Repurposing rain water through the use of a water barrel offers a cascade of benefits according to area experts, and to encourage their use the Blair County Conserva-tion District presents three “Paint to Drip” sessions to turn nondescript plastic drums into works of art.

Local artist Sarah Vogel has donated her time to lead the painting portion of the workshops. Blair County Conservation District personnel explain how rain barrels influence water quality and how homeowners can help with stormwater runoff issues.

The first session featured a fruits and vegetables theme and was held June 8 at the Providence Presbyterian Church in Altoona.

Upcoming sessions will take place at the NatureWorksParks, Hollidaysburg, from 9 a.m. to about 1 p.m. July 10 with an Under the Sea theme; July 20, sunflower fields. The theme for July 24 is to be determined.

Registration is required. The cost is $35 per barrel with an additional $2 fee per attendee. Children under age 12 are free. Ten barrels are available per session and multiple people can work on one barrel due to the scope of the canvas.

Participants leave with a fully functioning painted rain barrel with a spout, overflow drain with hose, and a netted grate for bug control. If rain barrels aren’t dry when the session ends, storage will be available with designated pick up times.

The programs are made possible through a grant provided by Pennsylvania Partners in the Arts Project Stream. It’s the first time the county has received the grant, according to Chelsey Ergler, stormwater coordinator for the district. Each heavy-duty plastic drum holds 55 gallons. The drums were donated for reuse by DelGrosso’s in Tipton.
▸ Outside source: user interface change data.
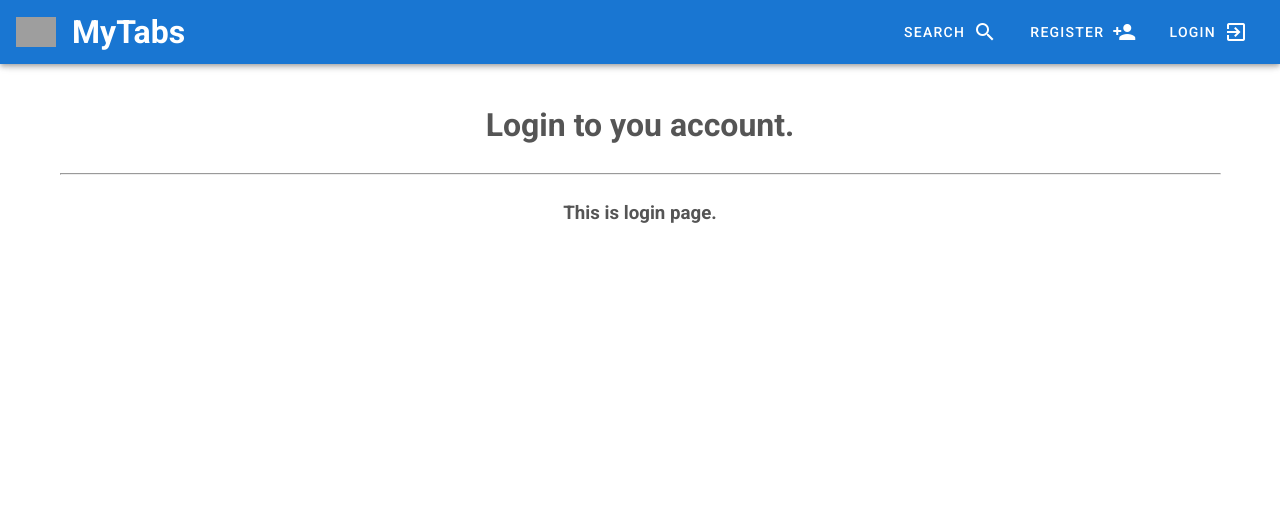
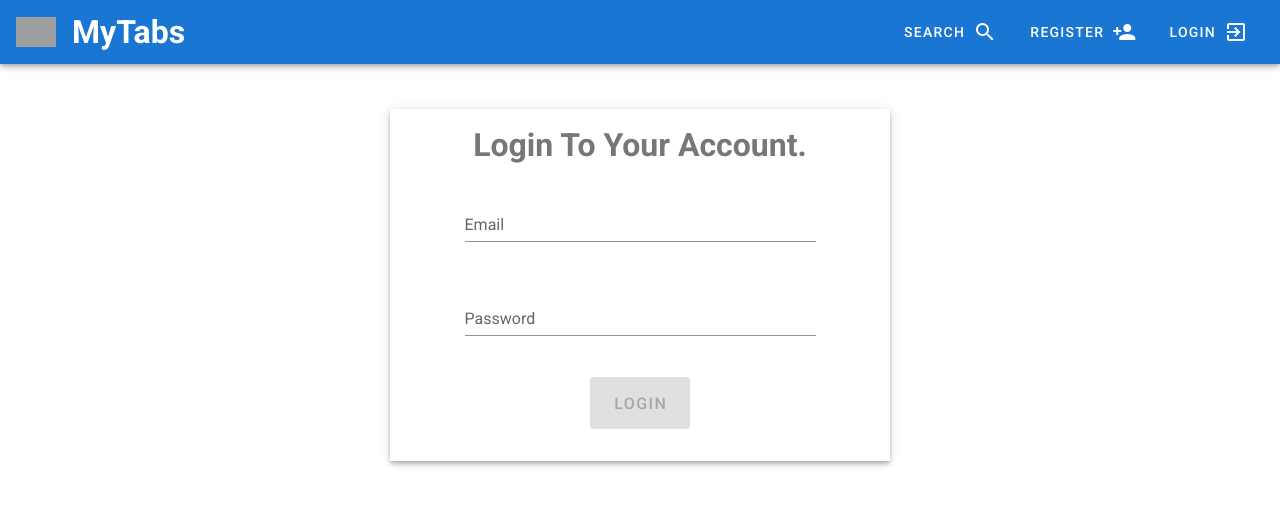
Before and after one commit to bartoszkruba/MyTabs, a Vue app in the folder frontend/: page /login in a window 1280 px wide. Shown: the top 506 px of the page. Built offline with nearby package versions, Linux system fonts and the light colour scheme; grey boxes are pictures that could not be loaded.

Commit message:
Login component done (methods outside components not implemented yet).

```diff
--- a/frontend/src/App.vue
+++ b/frontend/src/App.vue
@@ -1,5 +1,5 @@
 <template>
-    <v-app>
+    <v-app class="application">
         <v-app-bar app color="primary" dark class="navbar">
             <div class="d-flex align-center">
                 <router-link to="/">
@@ -117,7 +117,7 @@
 
 <style scoped>
     .darkText {
-        color: #555;
+        color: #777;
     }
 
     .websiteContent {
--- a/frontend/src/util/api.ts
+++ b/frontend/src/util/api.ts
@@ -8,6 +8,10 @@ export const createNewUser = (username: string, email: string, password: string)
     return client.post("users", {username, email, password})
 }
 
+export const login = (email: string, password: string) => {
+    return client.post("users/register", {email, password})
+}
+
 export const getUserById = async (id: number) => {
-    return null;
+    return null
 }
--- /dev/null
+++ b/frontend/src/util/functions.ts
@@ -0,0 +1,12 @@
+import Role from "@/models/Role"
+
+export const stringToRole = (value: string): Role => {
+    switch (value.toLowerCase()) {
+        case "basic":
+            return Role.BASIC;
+        case "admin":
+            return Role.ADMIN;
+        default:
+            throw new Error("Invalid value: " + value);
+    }
+}
--- a/frontend/src/views/Login.vue
+++ b/frontend/src/views/Login.vue
@@ -1,27 +1,80 @@
 <template>
-    <v-container class="darkText">
+    <v-form class="darkText mt-5 loginForm" ref="form" v-model="valid">
+        <LoadingPopup v-if="loading"/>
+        <v-container class="elevation-4" style="max-width: 500px">
             <v-row>
-            <v-col><h1 class="text-center">Login to you account.</h1></v-col>
+                <v-col><h1 class="text-center">Login To Your Account.</h1></v-col>
             </v-row>
-        <v-row>
-            <v-col>
-                <hr>
+            <v-row justify="center" v-show="error">
+                <v-col cols="12" md="9">
+                    <v-alert text type="error">{{error}}</v-alert>
                 </v-col>
             </v-row>
-        <v-row>
-            <v-col>
-                <h3 class="text-center">This is login page.</h3>
+            <v-row justify="center">
+                <v-col cols="12" md="9">
+                    <v-text-field v-model="email" :rules="emailRules" label="Email" required/>
                 </v-col>
             </v-row>
+            <v-row justify="center">
+                <v-col cols="12" md="9">
+                    <v-text-field type="password" v-model="password" :rules="passwordRules" label="Password" required/>
+                </v-col>
+            </v-row>
+            <v-row class="mt-5 mb-5" justify="center">
+                <v-btn :disabled="!valid" x-large color="primary" v-on:click="login">Login</v-btn>
+            </v-row>
         </v-container>
+    </v-form>
 </template>
 
 <script lang="ts">
-    import Vue from 'vue'
-    import Component from 'vue-class-component'
+    import {Vue, Component} from 'vue-property-decorator'
+    import LoadingPopup from "@/components/LoadingPopup.vue"
+    import {login} from "@/util/api"
+    import User from "@/models/User"
+    import {stringToRole} from "@/util/functions"
+    import {saveUserInCookies} from "@/util/cookies"
 
-    @Component({components: {}, name: "Login"})
+    @Component({components: {LoadingPopup}, name: "Login"})
     export default class Login extends Vue {
+        private valid = false
+        private email = ""
+        private password = ""
 
+        private error = ""
+        private loading = false
+
+        private emailRules = [
+            v => !!v || "Field is required",
+            v => /.+@.+\..+/.test(v) || "Invalid email",
+        ]
+        private passwordRules = [v => !!v || "Field is required"]
+
+        private async login() {
+            try {
+                this.loading = true;
+                const response = await login(this.email, this.password);
+                const user = new User(response.data.id, response.data.token, response.data.username,
+                    stringToRole(response.data.role));
+                saveUserInCookies(user);
+                this.$store.commit("setUser", user);
+                this.loading = false;
+                await this.$router.push("/");
+            } catch (e) {
+                if (e.response && e.response.status && e.response.status >= 400 && e.response.status < 500)
+                    this.error = "Invalid email or password."
+                else this.error = "Oops, something went wrong. Try again."
+                this.loading = false;
             }
+        }
+    }
+
 </script>
+
+<style scoped>
+    @media (max-width: 760px) {
+        .loginForm {
+            margin: 0 !important;
+        }
+    }
+</style>
--- a/frontend/src/views/Register.vue
+++ b/frontend/src/views/Register.vue
@@ -80,10 +80,11 @@
             try {
                 this.loading = true;
                 await createNewUser(this.username, this.email, this.password);
+                this.loading = false;
                 await this.$router.push("login");
             } catch (e) {
-                if (e.response && e.response.status >= 400 && e.response.status < 500 && e.response.data &&
-                    e.response.data.error) {
+                if (e.response && e.response.status && e.response.status >= 400 && e.response.status < 500 &&
+                    e.response.data && e.response.data.error) {
                     this.error = e.response.data.error;
                 } else this.error = "Oops, something went wrong. Try again.";
                 this.loading = false;
```
Lines whose indentation alone changed are shown as unchanged.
“The Paint to Drip workshops are set up like a freestyle paint party where the attendees will have an opportunity to paint their own rain barrels with some guidance and demonstrations provided by Sarah Vogel,” Ergler explained.

The painting session will be followed by refreshments and a learning session that will explain the importance and benefits of rain barrels.

Stormwater run off is a serious issue and the program goal is to capture residents’ interest, said agricultural ombudsman Beth Futrick, who works for the district throughout the state.

The district has been working with municipalities for the past several years to better control storm water run off and reduce pollution into the county’s 6,500 miles of streams.

While not suitable for consumption, the water collected in barrels is ideal for watering flower and vegetable gardens, especially in community gardens which may not have a nearby water supply. Additional uses include washing pets or vehicles. The water can be released into a bucket for those uses.

Rain barrels can be used after the final frost in the spring to the first frost in the fall — generally April to November, Futrick said.

For more information, call the conservation district at 696-0877, ext. 5; visit Facebook or the conservation office for more information.

Mirror Staff Writer Patt Keith is at 949-7030.